WELCOME NEWS: Bat supporters Maree Treadwell and Brynn Mathews celebrate that the “nursery tree’ at Cairns Library has been saved. PICTURE: ANNA ROGERS
A COUNCIL backflip will create a permanent home in the Cairns CBD for thousands of threatened bats that it tried to run out of town just a year ago.
Bat advocates have praised Cairns Regional Council’s new flying fox management plan, announced yesterday, but have questioned why it took so long to get there.
The new $165,000 plan will involve maintaining the CBD spectacled flying fox colony near Cairns Library in the heritage-listed fig tree known as the “nursery tree” while also ramping up cleaning and maintenance activity.
The council will also launch a new “Flying Fox Move On” unit to “nudge” the animals to new locations or roosts “if required”.
It effectively takes the situation back to square one before the council attempted to disperse the bats in March last year.
That was a point not missed by division five Councillor Richie Bates in the council’s Community Services Committee meeting yesterday.

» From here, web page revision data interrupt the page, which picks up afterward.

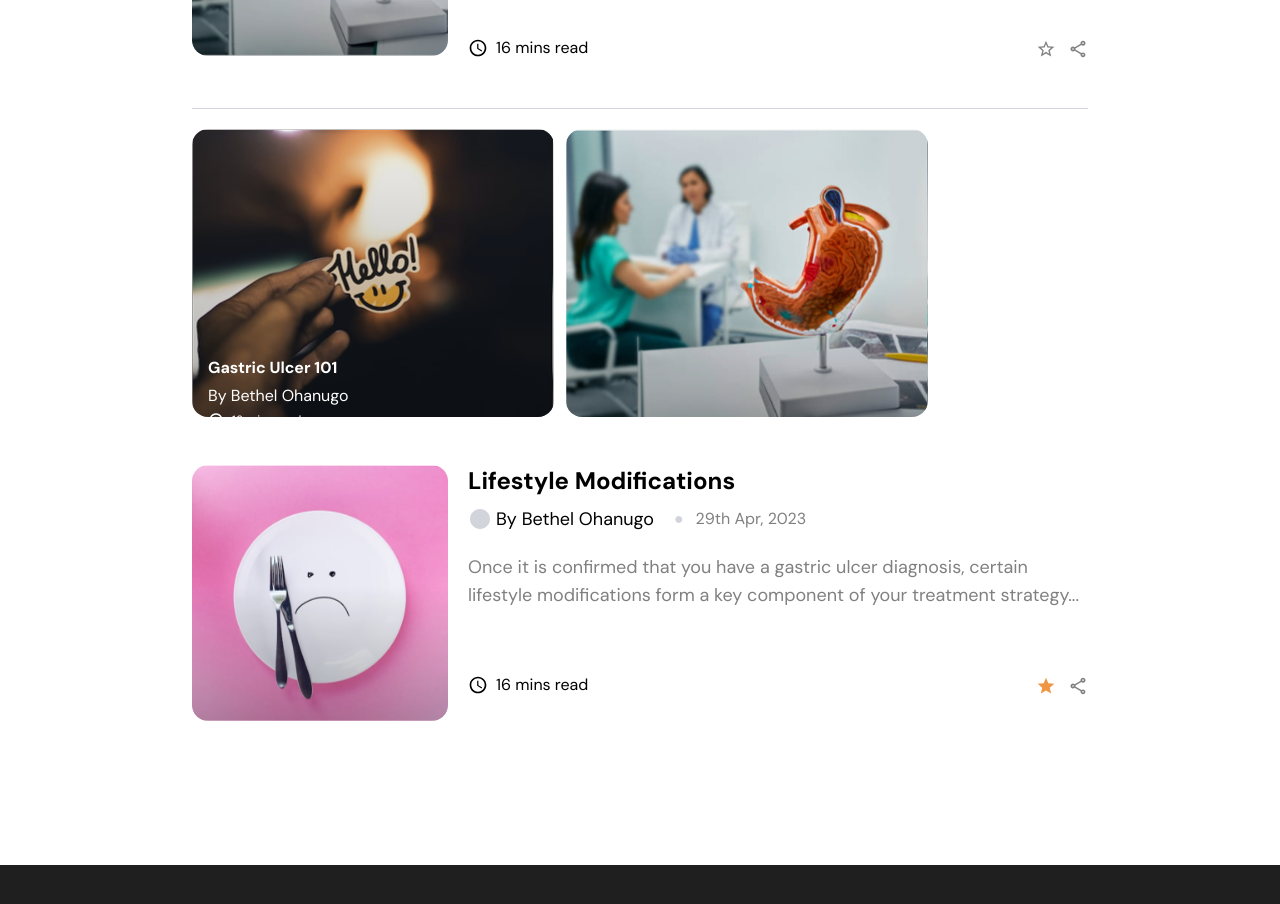
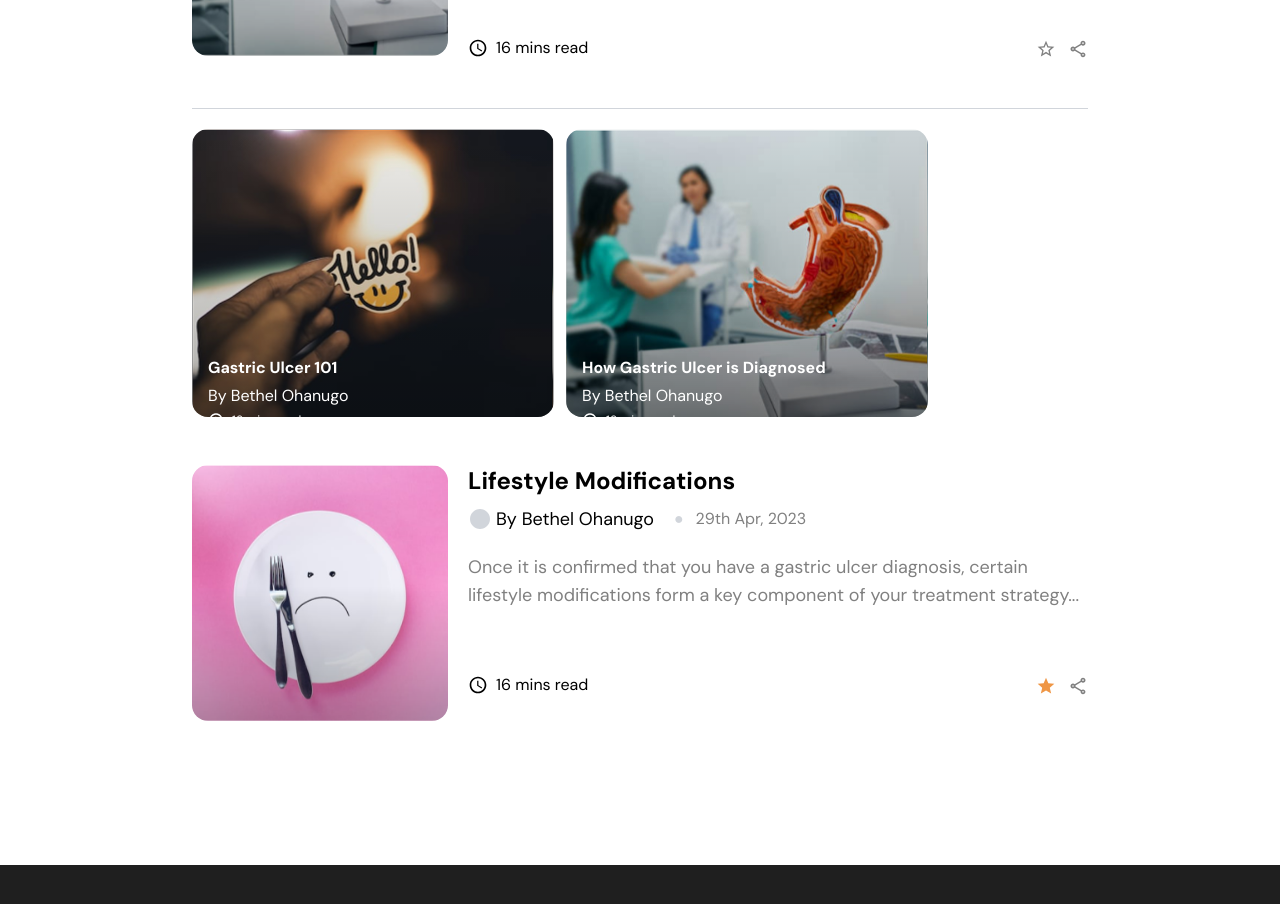
Before and after one commit to mikelisrael/ulcerave, a React (Vite) app: page /resources in a window 1280 px wide. Shown: the part 980-1884 px from the top of the page. Built offline with nearby package versions, Linux system fonts and the light colour scheme; no server answers; the database is empty.

Commit message:
reponsive: build responsive resources page

```diff
--- a/src/pages/resources/index.jsx
+++ b/src/pages/resources/index.jsx
@@ -188,13 +188,28 @@ const Articles = () => {
                   </Link>
                   <Link
                     to="how-gastric-ulcer-is-diagnosed"
-                    className="stacked isolate h-72 min-w-[250px] overflow-hidden rounded-2xl"
+                    className="stacked relative isolate h-72 min-w-[250px] overflow-hidden rounded-2xl"
                   >
                     <img
                       src="/images/image_2.png"
                       alt="hospital"
-                      className="h-full w-full object-cover"
+                      className="z-[-2] h-full w-full object-cover"
                     />
+                    <div className="absolute inset-0 z-[-1] bg-gradient-to-b from-transparent to-black/30"></div>
+                    <div className="space-y-1 px-4 py-2 text-white">
+                      <h3 className="text-base font-semibold">
+                        How Gastric Ulcer is Diagnosed
+                      </h3>
+                      <h4>By Bethel Ohanugo</h4>
+                      <div className="flex items-center gap-2">
+                        <AccessTimeIcon
+                          sx={{
+                            fontSize: "1rem",
+                          }}
+                        />
+                        <span className="text-xs">16 mins read</span>
+                      </div>
+                    </div>
                   </Link>
                 </div>
               </li>
```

To date, the council has spent about $150,000 in its attempts to disperse the bats.
North Queensland Environmental Defenders Office treasurer Brynn Mathews said the decision to maintain the CBD colony was “absolutely” a good backflip but questioned the amount of money council had “wasted”.
“When they were considering trying to disperse the colony last year they were told it would be a waste of time and money because it wouldn’t work, it would just spread them around the CBD. That’s exactly what happened.”
The council and contractors Garden Friendly Mulchers are still involved in legal action to fight a combined eight charges over allegedly non-compliant pruning last year of CBD trees that were home to spectacled flying foxes.
The matter came before the courts after both parties refused to pay fines totalling $25,000 which were issued by the Department of Environment and Heritage Protection.
The council now faces maximum penalties totalling $494,760 if convicted.